For example: If it's seemingly sunny and nice out when one takes pictures, then has them developed or looks at their cam corder or digital camera and sees fog and overcast conditions that weren't previously there, what would cause this? A rolling fog right off Lake Michigan would be noticed beforehand, as well as swamp gas.
I photographed the lighthouse and Lion's Bridges in late May this year and it was a nice sunny day. No clouds and no rolling fog coming in right off the lake. A wedding party passed me by and their photographer commented on how nice the weather was for shooting pix. I used 400 speed 35 mm film and pix of both bridges plus the grounds area show fog and an overcast. Like one second it was there and vanished, yet it WAS sunny out. There is something about that land, the bridges and lion's that to me is very distorted. The film was new, no humidity on the lens, nothing out of the ordinary with the camera.
Post by petervenkman on Jun 6, 2010 20:30:43 GMT -6
I don't know about creating sort of phantom condition only on film but depending on the film it can add contrast and create somewhat different condition than you remember seeing. In most cases black and white film will cause this but depending on the lighting it could happen with color film.
Also, if its hazy or very humid and you use a flash it could reflect off of the unseen moisture and create a vapor or cloud looking formation.
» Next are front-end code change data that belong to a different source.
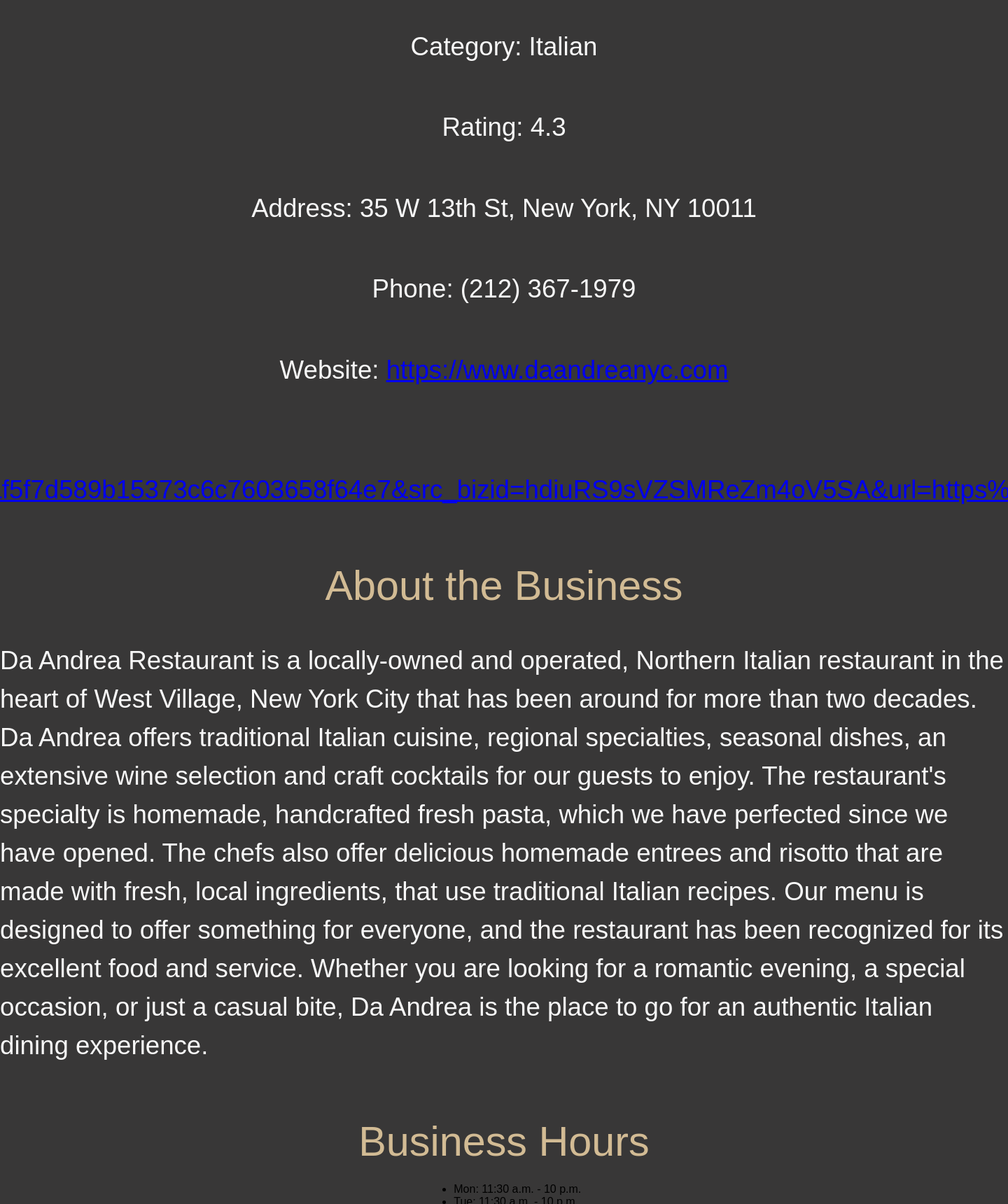
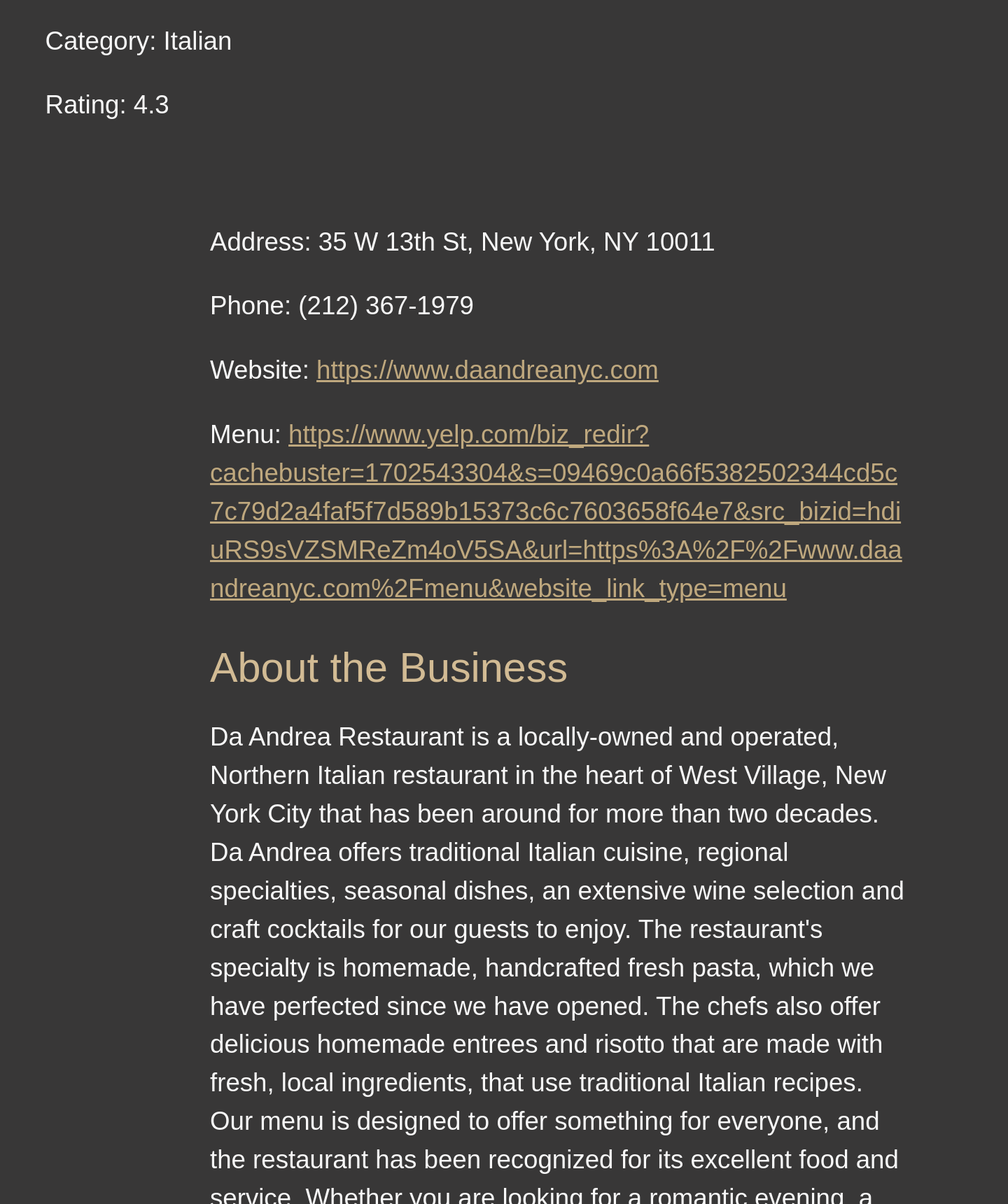
Before and after one commit to jaimemendieta/Py-Django-Final, a Django app: page /results/5/ in a window 1440 px wide; the page is wider, and only the part inside the window is pictured. Shown: the part 200-1920 px from the top of that part at 70% size. Run offline with Django 4.2, Linux system fonts and the light colour scheme; data comes from the database, SQL or seed files in the repository; some web fonts are replaced.

Commit message:
Update CSS

```diff
--- a/final/scraper/static/css/styles.css
+++ b/final/scraper/static/css/styles.css
@@ -78,13 +78,36 @@
     font-style: normal;
 }
 
+a {
+    color: var(--secondary-color);
+    overflow-wrap: break-word;
+}
+
+li {
+    color: #f8f8f8;
+    font-size: var(--font-med);
+}
+
+li:not(:last-child) {
+    padding-bottom: 1.5em;
+}
+
+li::marker {
+    content: none;
+}
+
 .section {
-      display: flex;
-      flex-direction: column;
-      align-items: center;
-      width: 100%;
-      background-color: var(--main-background);
-      overflow: hidden;
+    display: flex;
+    flex-direction: column;
+    align-items: start;
+    width: 100%;
+    background-color: var(--main-background);
+    overflow: hidden;
+}
+
+.content {
+    margin-left: auto;
+    margin-right: auto;
 }
 
 .app-header {
@@ -127,6 +150,16 @@
     overflow: hidden;
 }
 
+.display-section {
+    display: flex;
+    width: 100%;
+    padding: 5em;
+}
+
+.display-section p {
+    max-width: 1000px;
+}
+
 .container__hero {
     position: relative;
     margin-left: 10%;
--- a/final/scraper/templates/display_data.html
+++ b/final/scraper/templates/display_data.html
@@ -19,12 +19,16 @@
 
 <main>
     <section class="section">
-        <h1>{{ business.name }}</h1>
-        <p><em>Category:</em> {{ business.category }}</p>
-        <p><em>Rating:</em> {{ business.rating }}</p>
+        <div class="content">
+            <h1>{{ business.name }}</h1>
+            <p><em>Category:</em> {{ business.category }}</p>
+            <p><em>Rating:</em> {{ business.rating }}</p>
+        </div>
+
     </section>
 
-    <section class="section">
+    <section class="section display-section">
+    <div class="content">
         <p><em>Address:</em> {{ business.address_line1 }}, {{ business.city }}, {{ business.state }} {{ business.zip_code }}</p>
         <p><em>Phone:</em> ({{ business.phone_area_code }}) {{ business.phone_number }}</p>
         <p><em>Website:</em> <a href="{{ business.website_url }}">{{ business.website_url }}</a></p>
@@ -53,6 +57,7 @@
         {% empty %}
             <p>No comments available.</p>
         {% endfor %}
+    </div>
     </section>
 </main>
 </body>
```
Thank you for responding! I used color film and yes, it was humid that day. But I didn't use any flash. Interesting comments you made...will pay a bit more attention to weather/haunted sites at my next outing...Potter's Field here in the Milwaukee area. If it's overcast, a tad foggy, I'll shoot in black and white otherwise I always use color film.